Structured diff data

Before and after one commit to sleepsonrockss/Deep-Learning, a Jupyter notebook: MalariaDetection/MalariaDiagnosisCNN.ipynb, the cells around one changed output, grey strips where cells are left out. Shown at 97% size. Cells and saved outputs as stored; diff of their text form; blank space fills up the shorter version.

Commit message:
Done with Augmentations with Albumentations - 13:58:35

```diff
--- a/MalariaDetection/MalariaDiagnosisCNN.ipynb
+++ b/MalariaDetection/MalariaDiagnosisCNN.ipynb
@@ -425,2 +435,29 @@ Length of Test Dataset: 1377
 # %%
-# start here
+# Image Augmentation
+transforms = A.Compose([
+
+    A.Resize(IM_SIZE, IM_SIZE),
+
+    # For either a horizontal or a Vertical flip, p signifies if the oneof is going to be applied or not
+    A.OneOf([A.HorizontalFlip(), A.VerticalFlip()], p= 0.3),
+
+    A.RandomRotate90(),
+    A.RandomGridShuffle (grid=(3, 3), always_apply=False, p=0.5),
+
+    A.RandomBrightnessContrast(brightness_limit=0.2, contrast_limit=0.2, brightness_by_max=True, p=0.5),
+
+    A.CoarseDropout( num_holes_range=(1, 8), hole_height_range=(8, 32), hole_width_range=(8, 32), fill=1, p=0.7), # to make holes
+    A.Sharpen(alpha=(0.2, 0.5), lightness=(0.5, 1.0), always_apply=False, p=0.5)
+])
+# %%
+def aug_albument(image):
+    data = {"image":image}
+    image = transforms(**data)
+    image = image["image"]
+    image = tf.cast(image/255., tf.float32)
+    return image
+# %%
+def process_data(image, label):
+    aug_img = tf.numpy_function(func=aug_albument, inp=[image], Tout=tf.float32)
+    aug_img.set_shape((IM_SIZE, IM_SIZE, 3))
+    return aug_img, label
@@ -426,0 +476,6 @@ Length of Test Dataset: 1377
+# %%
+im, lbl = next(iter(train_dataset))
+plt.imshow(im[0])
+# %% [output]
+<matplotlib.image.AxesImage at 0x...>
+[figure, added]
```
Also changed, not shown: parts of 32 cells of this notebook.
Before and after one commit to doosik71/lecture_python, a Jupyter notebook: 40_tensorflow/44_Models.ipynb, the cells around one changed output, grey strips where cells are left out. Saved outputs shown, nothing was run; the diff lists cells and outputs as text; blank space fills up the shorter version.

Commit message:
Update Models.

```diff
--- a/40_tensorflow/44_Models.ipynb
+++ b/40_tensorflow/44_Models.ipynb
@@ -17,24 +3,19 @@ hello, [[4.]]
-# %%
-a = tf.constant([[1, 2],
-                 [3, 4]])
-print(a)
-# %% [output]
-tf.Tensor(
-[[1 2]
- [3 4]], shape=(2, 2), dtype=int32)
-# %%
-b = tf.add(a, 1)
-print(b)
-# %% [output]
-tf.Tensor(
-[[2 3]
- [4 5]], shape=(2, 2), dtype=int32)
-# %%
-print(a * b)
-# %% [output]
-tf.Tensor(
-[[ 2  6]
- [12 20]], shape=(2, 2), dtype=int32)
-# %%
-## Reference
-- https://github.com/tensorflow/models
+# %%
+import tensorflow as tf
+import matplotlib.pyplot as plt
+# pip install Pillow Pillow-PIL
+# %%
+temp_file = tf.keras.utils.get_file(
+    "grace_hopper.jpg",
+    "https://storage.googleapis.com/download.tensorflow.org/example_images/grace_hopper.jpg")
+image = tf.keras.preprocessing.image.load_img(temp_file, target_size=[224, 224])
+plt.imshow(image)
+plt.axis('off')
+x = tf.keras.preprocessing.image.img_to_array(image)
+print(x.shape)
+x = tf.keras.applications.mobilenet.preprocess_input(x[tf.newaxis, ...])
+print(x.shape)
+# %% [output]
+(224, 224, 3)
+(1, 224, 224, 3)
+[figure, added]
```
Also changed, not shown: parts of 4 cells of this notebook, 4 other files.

§ **About this task**: Nothing in the data may change. Give it again in full.

§ **Answer box**:
Before and after one commit to sleepsonrockss/Deep-Learning, a Jupyter notebook: MalariaDetection/MalariaDiagnosisCNN.ipynb, the cells around one changed output, grey strips where cells are left out. Shown at 97% size. Cells and saved outputs as stored; diff of their text form; blank space fills up the shorter version.

Commit message:
Done with Augmentations with Albumentations - 13:58:35

```diff
--- a/MalariaDetection/MalariaDiagnosisCNN.ipynb
+++ b/MalariaDetection/MalariaDiagnosisCNN.ipynb
@@ -425,2 +435,29 @@ Length of Test Dataset: 1377
 # %%
-# start here
+# Image Augmentation
+transforms = A.Compose([
+
+    A.Resize(IM_SIZE, IM_SIZE),
+
+    # For either a horizontal or a Vertical flip, p signifies if the oneof is going to be applied or not
+    A.OneOf([A.HorizontalFlip(), A.VerticalFlip()], p= 0.3),
+
+    A.RandomRotate90(),
+    A.RandomGridShuffle (grid=(3, 3), always_apply=False, p=0.5),
+
+    A.RandomBrightnessContrast(brightness_limit=0.2, contrast_limit=0.2, brightness_by_max=True, p=0.5),
+
+    A.CoarseDropout( num_holes_range=(1, 8), hole_height_range=(8, 32), hole_width_range=(8, 32), fill=1, p=0.7), # to make holes
+    A.Sharpen(alpha=(0.2, 0.5), lightness=(0.5, 1.0), always_apply=False, p=0.5)
+])
+# %%
+def aug_albument(image):
+    data = {"image":image}
+    image = transforms(**data)
+    image = image["image"]
+    image = tf.cast(image/255., tf.float32)
+    return image
+# %%
+def process_data(image, label):
+    aug_img = tf.numpy_function(func=aug_albument, inp=[image], Tout=tf.float32)
+    aug_img.set_shape((IM_SIZE, IM_SIZE, 3))
+    return aug_img, label
@@ -426,0 +476,6 @@ Length of Test Dataset: 1377
+# %%
+im, lbl = next(iter(train_dataset))
+plt.imshow(im[0])
+# %% [output]
+<matplotlib.image.AxesImage at 0x...>
+[figure, added]
```
Also changed, not shown: parts of 32 cells of this notebook.
Before and after one commit to doosik71/lecture_python, a Jupyter notebook: 40_tensorflow/44_Models.ipynb, the cells around one changed output, grey strips where cells are left out. Saved outputs shown, nothing was run; the diff lists cells and outputs as text; blank space fills up the shorter version.

Commit message:
Update Models.

```diff
--- a/40_tensorflow/44_Models.ipynb
+++ b/40_tensorflow/44_Models.ipynb
@@ -17,24 +3,19 @@ hello, [[4.]]
-# %%
-a = tf.constant([[1, 2],
-                 [3, 4]])
-print(a)
-# %% [output]
-tf.Tensor(
-[[1 2]
- [3 4]], shape=(2, 2), dtype=int32)
-# %%
-b = tf.add(a, 1)
-print(b)
-# %% [output]
-tf.Tensor(
-[[2 3]
- [4 5]], shape=(2, 2), dtype=int32)
-# %%
-print(a * b)
-# %% [output]
-tf.Tensor(
-[[ 2  6]
- [12 20]], shape=(2, 2), dtype=int32)
-# %%
-## Reference
-- https://github.com/tensorflow/models
+# %%
+import tensorflow as tf
+import matplotlib.pyplot as plt
+# pip install Pillow Pillow-PIL
+# %%
+temp_file = tf.keras.utils.get_file(
+    "grace_hopper.jpg",
+    "https://storage.googleapis.com/download.tensorflow.org/example_images/grace_hopper.jpg")
+image = tf.keras.preprocessing.image.load_img(temp_file, target_size=[224, 224])
+plt.imshow(image)
+plt.axis('off')
+x = tf.keras.preprocessing.image.img_to_array(image)
+print(x.shape)
+x = tf.keras.applications.mobilenet.preprocess_input(x[tf.newaxis, ...])
+print(x.shape)
+# %% [output]
+(224, 224, 3)
+(1, 224, 224, 3)
+[figure, added]
```
Also changed, not shown: parts of 4 cells of this notebook, 4 other files.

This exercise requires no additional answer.